The straight truth about this film is that there is really nothing straight at all, and audiences who expect linear and clean-cut narrative structures should probably stay away. "Last Year at Marienbad" is a film that demands its audience to accept what it's offering at face value and allow themselves to be taken along for the journey, no matter how meandering, bizarre, or at times utterly incomprehensible it may be. I would liken it to the filmic equivalent of a hedge maze, though I'm not sure that really does it justice.
There is not much in the way of plot here, but rather a meditative, repetitious engagement with vague themes and settings. The camera floats throughout the ornate chateau, moving through crowds of actors that at times stand still as if portraiture, or ghosts; dialogue fades in and out under the throttling score of a pipe organ, dispensing some portions information and leaving others inaccessible. Phrases, scenes, and images are repeated almost as incantations—we have a context, roughly speaking, but the puzzle still remains unfinished by the end.
Aesthetically, I need not say more than that this film is beautiful, and contains some of the most stunning cinematography in film history. Though inarguably gorgeous and visually arresting, I do feel that many people fail to take note of just how unsettling this film really is. It defies categorization so I won't attempt that feat, but there is a sinister unease that pervades the entire film, largely intimated and unspoken; I would not call it a horror film, although I think there is a darker, more dangerous core than most people seem to be aware of. There are shades of Gothicism present, particularly in the way the film strives at capturing an atmosphere in favor of teleology.

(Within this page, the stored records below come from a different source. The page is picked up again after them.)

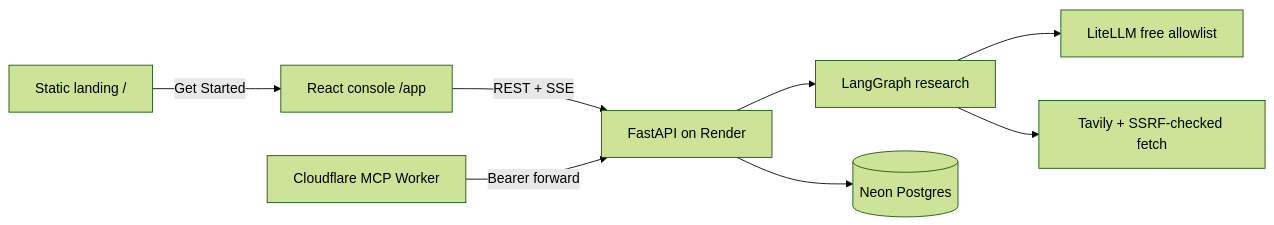
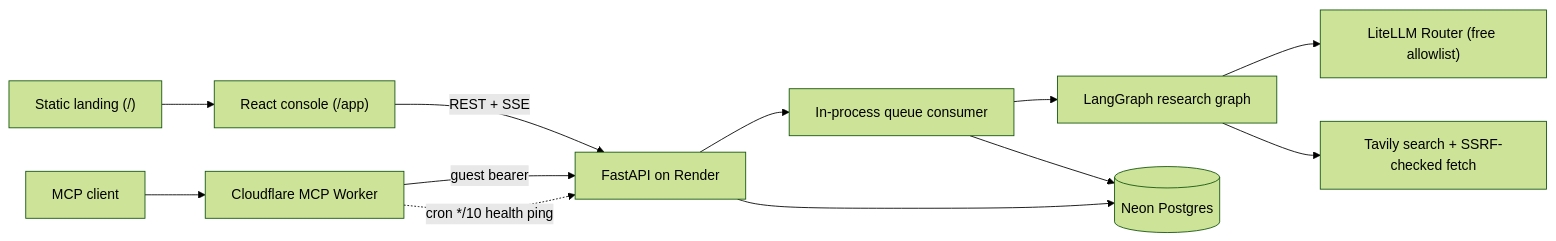
The second of 2 diagrams in README.md (sumitjadhav1703/Multi_agent_research_system), drawn with Mermaid (forest theme) before and after one commit. The commit also changed other lines of this file and 2 other files, not shown here.

````diff
--- a/README.md
+++ b/README.md
@@ -141,10 +102,14 @@
 ```mermaid
 flowchart LR
-  Landing[Static landing /] -->|Get Started| Console[React console /app]
-  Console -->|REST + SSE| API[FastAPI on Render]
-  MCP[Cloudflare MCP Worker] -->|Bearer forward| API
-  API --> Graph[LangGraph research]
-  API --> Neon[(Neon Postgres)]
-  Graph --> LiteLLM[LiteLLM free allowlist]
-  Graph --> Search[Tavily + SSRF-checked fetch]
+  Landing["Static landing (/)"] --> Console["React console (/app)"]
+  Console -->|REST + SSE| API["FastAPI on Render"]
+  MCPClient[MCP client] --> Worker["Cloudflare MCP Worker"]
+  Worker -->|guest bearer| API
+  Worker -. "cron */10 health ping" .-> API
+  API --> Queue["In-process queue consumer"]
+  Queue --> Graph["LangGraph research graph"]
+  API --> DB[("Neon Postgres")]
+  Queue --> DB
+  Graph --> Router["LiteLLM Router (free allowlist)"]
+  Graph --> Web["Tavily search + SSRF-checked fetch"]
 ```
````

I won't divulge my thoughts or interpretations on the film here as I feel it's the wrong place for it, but I will say that this is without a doubt one of the most haunting movies I've ever seen, and its influence is wide-ranging; I believe we can see bits of it in everything from 1962's "Carnival of Souls" to Ingmar Bergman to contemporary filmmakers. You will know from the reverberant opening scene whether or not this is a film you want to engage with; for some, it will do little more than frustrate, but for others, it will spellbind, unnerve, and utterly absorb you. 10/10.